― sarahell, Wednesday, 23 January 2019 17:52 (nine months ago) link
Yeah was just talking about that with H -- we are a musician and artist and we always talk about wanting a house to have space for doing music and art. We just visited another musician/artist couple who had moved to a house with extra rooms, but they had managed to fill the extra rooms with crap and still not have space for music and art.
― longtime caller, first time listener (man alive), Wednesday, 23 January 2019 17:53 (nine months ago) link
i just recently made more room in my apartment for music stuff -- such that, in theory, i could set up my drums in my living room -- which maybe i will do, however the downstairs neighbors would have an issue with me practicing them
― sarahell, Wednesday, 23 January 2019 17:58 (nine months ago) link
Buy them earplugs
― Trϵϵship, Wednesday, 23 January 2019 17:59 (nine months ago) link
But them in little gift baskets with a note on scented paper saying you’re going to be drumming now
― sarahell, Wednesday, 23 January 2019 18:00 (nine months ago) link
everyone hates the drummer neighbour
― flopson, Wednesday, 23 January 2019 18:09 (nine months ago) link
a reason why I am not allowed to live in a house with a basement ever again
― Jaq, Wednesday, 23 January 2019 19:41 (nine months ago) link
Our last place had a garage and my husband was mad the new place didn’t - but guess what we never parked the damn car in there we just filled it with junk.
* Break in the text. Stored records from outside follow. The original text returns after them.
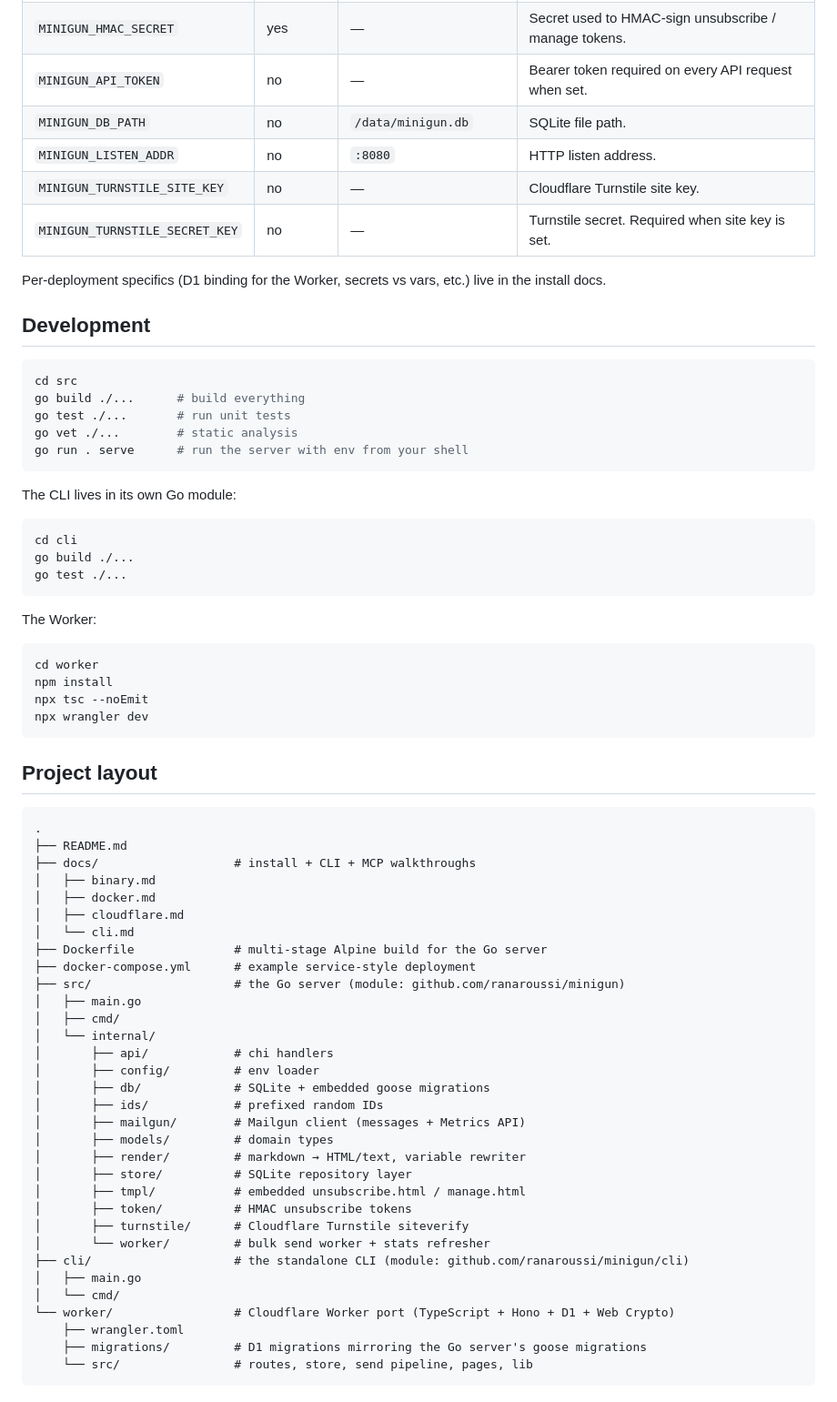
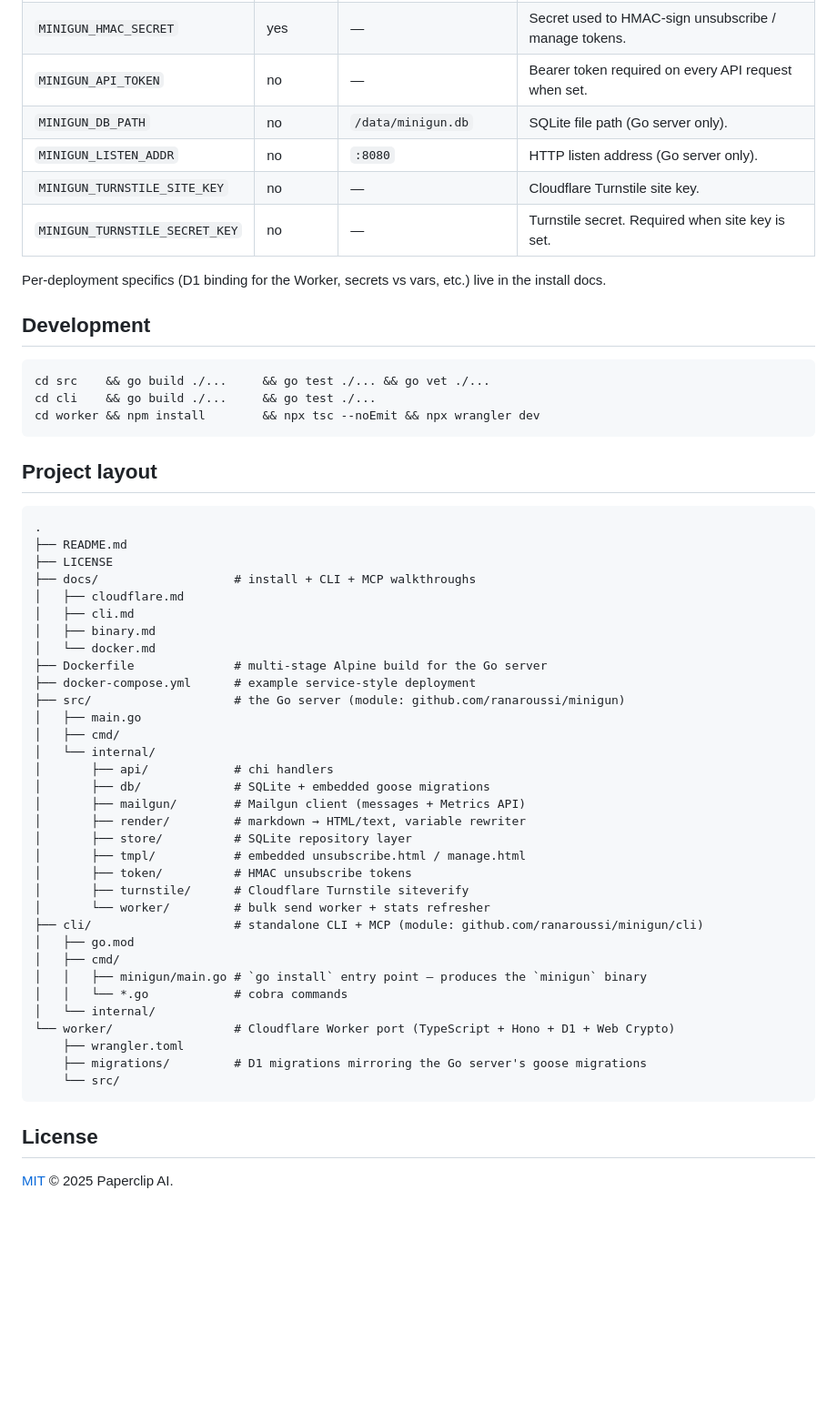
Before and after one commit to ranaroussi/minigun, a Markdown page: README.md, the part around one of its changes. Shown at 91% size. Drawn GitHub-style; blank space fills up the shorter version.

````diff
--- a/README.md
+++ b/README.md
@@ -111,8 +192,8 @@ The server speaks JSON over HTTP on `:8080`. When `MINIGUN_API_TOKEN` is set, al
 | `MINIGUN_PUBLIC_URL`           | yes      | —                        | Public origin used to build per-recipient unsubscribe URLs. |
 | `MINIGUN_HMAC_SECRET`          | yes      | —                        | Secret used to HMAC-sign unsubscribe / manage tokens. |
 | `MINIGUN_API_TOKEN`            | no       | —                        | Bearer token required on every API request when set. |
-| `MINIGUN_DB_PATH`              | no       | `/data/minigun.db`       | SQLite file path. |
-| `MINIGUN_LISTEN_ADDR`          | no       | `:8080`                  | HTTP listen address. |
+| `MINIGUN_DB_PATH`              | no       | `/data/minigun.db`       | SQLite file path (Go server only). |
+| `MINIGUN_LISTEN_ADDR`          | no       | `:8080`                  | HTTP listen address (Go server only). |
 | `MINIGUN_TURNSTILE_SITE_KEY`   | no       | —                        | Cloudflare Turnstile site key. |
 | `MINIGUN_TURNSTILE_SECRET_KEY` | no       | —                        | Turnstile secret. Required when site key is set. |
 
@@ -121,28 +202,9 @@ Per-deployment specifics (D1 binding for the Worker, secrets vs vars, etc.) live
 ## Development
 
 ```bash
-cd src
-go build ./...      # build everything
-go test ./...       # run unit tests
-go vet ./...        # static analysis
-go run . serve      # run the server with env from your shell
-```
-
-The CLI lives in its own Go module:
-
-```bash
-cd cli
-go build ./...
-go test ./...
-```
-
-The Worker:
-
-```bash
-cd worker
-npm install
-npx tsc --noEmit
-npx wrangler dev
+cd src    && go build ./...     && go test ./... && go vet ./...
+cd cli    && go build ./...     && go test ./...
+cd worker && npm install        && npx tsc --noEmit && npx wrangler dev
 ```
 
 ## Project layout
@@ -150,11 +212,12 @@ npx wrangler dev
 ```
 .
 ├── README.md
+├── LICENSE
 ├── docs/                   # install + CLI + MCP walkthroughs
+│   ├── cloudflare.md
+│   ├── cli.md
 │   ├── binary.md
-│   ├── docker.md
-│   ├── cloudflare.md
-│   └── cli.md
+│   └── docker.md
 ├── Dockerfile              # multi-stage Alpine build for the Go server
 ├── docker-compose.yml      # example service-style deployment
 ├── src/                    # the Go server (module: github.com/ranaroussi/minigun)
@@ -162,22 +225,26 @@ npx wrangler dev
 │   ├── cmd/
 │   └── internal/
 │       ├── api/            # chi handlers
-│       ├── config/         # env loader
 │       ├── db/             # SQLite + embedded goose migrations
-│       ├── ids/            # prefixed random IDs
 │       ├── mailgun/        # Mailgun client (messages + Metrics API)
-│       ├── models/         # domain types
 │       ├── render/         # markdown → HTML/text, variable rewriter
 │       ├── store/          # SQLite repository layer
 │       ├── tmpl/           # embedded unsubscribe.html / manage.html
 │       ├── token/          # HMAC unsubscribe tokens
 │       ├── turnstile/      # Cloudflare Turnstile siteverify
 │       └── worker/         # bulk send worker + stats refresher
-├── cli/                    # the standalone CLI (module: github.com/ranaroussi/minigun/cli)
-│   ├── main.go
-│   └── cmd/
+├── cli/                    # standalone CLI + MCP (module: github.com/ranaroussi/minigun/cli)
+│   ├── go.mod
+│   ├── cmd/
+│   │   ├── minigun/main.go # `go install` entry point — produces the `minigun` binary
+│   │   └── *.go            # cobra commands
+│   └── internal/
 └── worker/                 # Cloudflare Worker port (TypeScript + Hono + D1 + Web Crypto)
     ├── wrangler.toml
     ├── migrations/         # D1 migrations mirroring the Go server's goose migrations
-    └── src/                # routes, store, send pipeline, pages, lib
+    └── src/
 ```
+
+## License
+
+[MIT](./LICENSE) © 2025 Paperclip AI.
````
Also changed, not shown: other parts of README.md (+118 -37 lines).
Not having a garage means we def have accumulated way less junk in the last 5 yrs than we did in 2-3 yrs in the old place.
― just1n3, Wednesday, 23 January 2019 22:55 (nine months ago) link